TCU students will get to see a battle for the Iron Skillet in both spring and fall every year, no longer just in football.
A new era of the historical cross-town rivalry began last weekend when the TCU Esports Club traveled to Dallas to play SMU in an all-day tournament.
Teams in the two clubs competed in best-of-three matches for five games: League of Legends, Overwatch, Counter Strike: Global Offensive, Valorant and Rocket League. The entire event was live-streamed with commentary by the SMU Esports team on their Twitch account.
This tournament was the first time TCU Esports competed in an in-person tournament since their first year as a club in 2017.
Team members said that playing side-by-side with their teammates was a game-changer.
“Playing in-person with your teammates and being able to see their faces… being able to cheer with them, get excited with them and have that connection makes a whole league of difference,” said Christian Lackey, sophomore music education major. “It makes it more rewarding in the end as well.”
“[In-person] we have better communication and better morale,” said Landon Bradley, sophomore music education major and Lackey’s team mate. “It’s just a lot more enjoyable to be in that situation.”
Club president Asa Tuten, a senior computer science major, has been onboard since 2018. His dedication to the club has been instrumental in their expansion to 35 members and seven competition groups.
“Whenever I first came in, it was just League and Overwatch,” said Tuten. “Being able to compete with five teams in five different games last weekend was pretty cool to see. I think right now we’re in a way better position than we were in the past.”
The Frogs came up short in their first tournament against the Mustangs, losing 4-1. TCU’s lone victory came from their Valorant team, who routed SMU 2-0 with a combined 26-11 wins in two best-of-13 matches.
Despite the result, Tuten said there are positive takeaways from this competition.
“[The competition] kinda shows where we can get to if we can just work a little bit harder and put more time and effort in,” Tuten said. “I think a lot of people, especially after that event, they’ve bought into the program a lot more.”
TCU’s esports club is a microcosm in the nationwide growth of collegiate esports.

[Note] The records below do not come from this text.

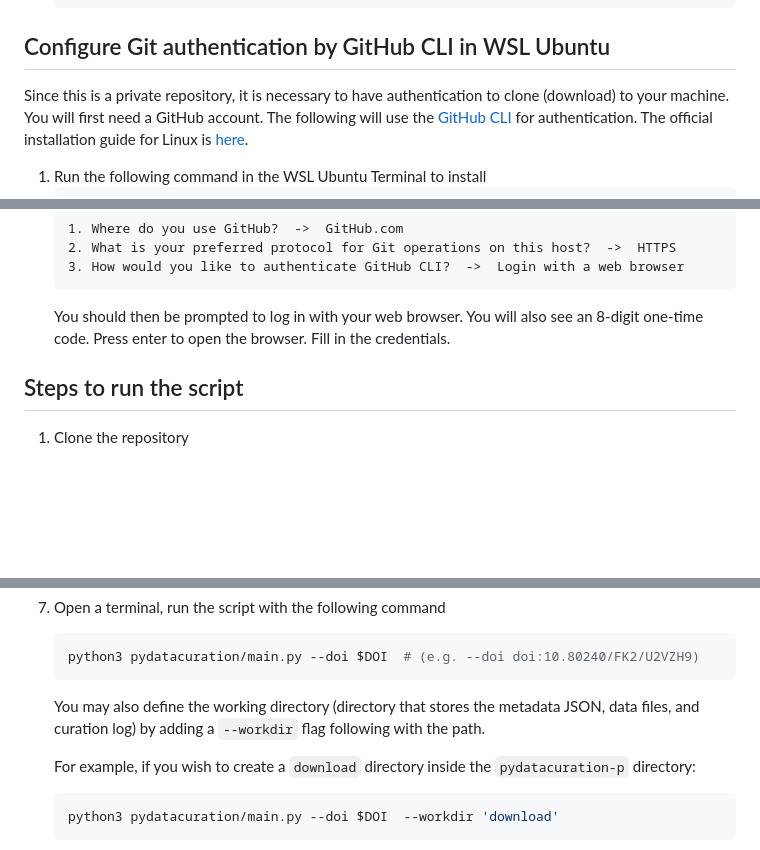
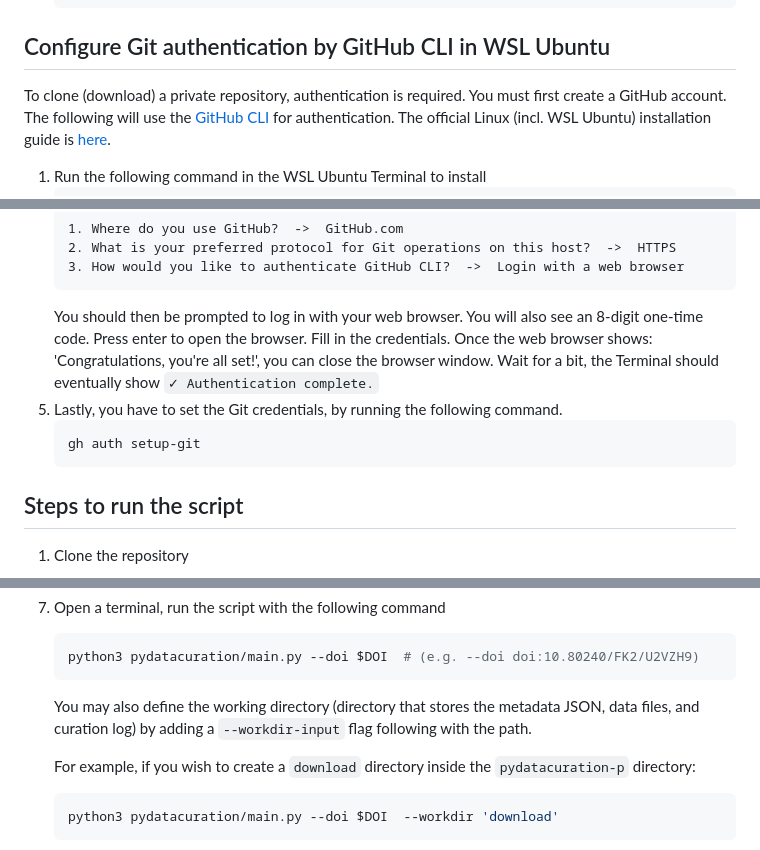
Before and after one commit to kenlhlui/pydatacuration-p, a Markdown page: README.md, 3 parts joined by grey strips. Drawn GitHub-style; blank space fills up the shorter version.

````diff
--- a/README.md
+++ b/README.md
@@ -60,8 +60,8 @@
    ```
 
 ## Configure Git authentication by GitHub CLI in WSL Ubuntu
-Since this is a private repository, it is necessary to have authentication to clone (download) to your machine. You will first need a GitHub account.
-The following will use the [GitHub CLI](https://cli.github.com/) for authentication. The official installation guide for Linux is [here](https://github.com/cli/cli/blob/trunk/docs/install_linux.md).
+To clone (download) a private repository, authentication is required. You must first create a GitHub account.
+The following will use the [GitHub CLI](https://cli.github.com/) for authentication. The official Linux (incl. WSL Ubuntu) installation guide is [here](https://github.com/cli/cli/blob/trunk/docs/install_linux.md).
 1. Run the following command in the WSL Ubuntu Terminal to install
    ```sh
    (type -p wget >/dev/null || (sudo apt update && sudo apt-get install wget -y)) \
@@ -89,7 +89,12 @@ The following will use the [GitHub CLI](https://cli.github.com/) for authenticat
    ```
    You should then be prompted to log in with your web browser. You will also see an 8-digit one-time code.
    Press enter to open the browser. Fill in the credentials.
-
+   Once the web browser shows: 'Congratulations, you're all set!', you can close the browser window.
+   Wait for a bit, the Terminal should eventually show `✓ Authentication complete.`
+6. Lastly, you have to set the Git credentials, by running the following command.
+   ```sh
+   gh auth setup-git
+   ```
 
 ## Steps to run the script
 1. Clone the repository
@@ -135,7 +140,7 @@ The following will use the [GitHub CLI](https://cli.github.com/) for authenticat
    ```sh
    python3 pydatacuration/main.py --doi $DOI  # (e.g. --doi doi:10.80240/FK2/U2VZH9)
    ```
-   You may also define the working directory (directory that stores the metadata JSON, data files, and curation log) by adding a `--workdir` flag following with the path.
+   You may also define the working directory (directory that stores the metadata JSON, data files, and curation log) by adding a `--workdir-input` flag following with the path.
 
    For example, if you wish to create a `download` directory inside the `pydatacuration-p` directory:
    ```sh
````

There are over 170 colleges and universities with varsity esports teams that compete as members of the National Association of Collegiate Esports (NACE), according to the NACE website.
Sean Collins, an esports writer for the Dallas Morning News, said this trend may translate to high schools soon.
“The collegiate scene is going to start getting high school kids that are going specifically to places for esports as well,” Collins said. “I think that’s already been happening for the past several years, but it’s going to continue to be a thing.”
Tuten and the club are currently looking for Call of Duty players to form a new competition team.
If you’re interested in getting involved with them, you can get in touch with club members through their Discord server at discord.gg/tcuesports or on Twitter.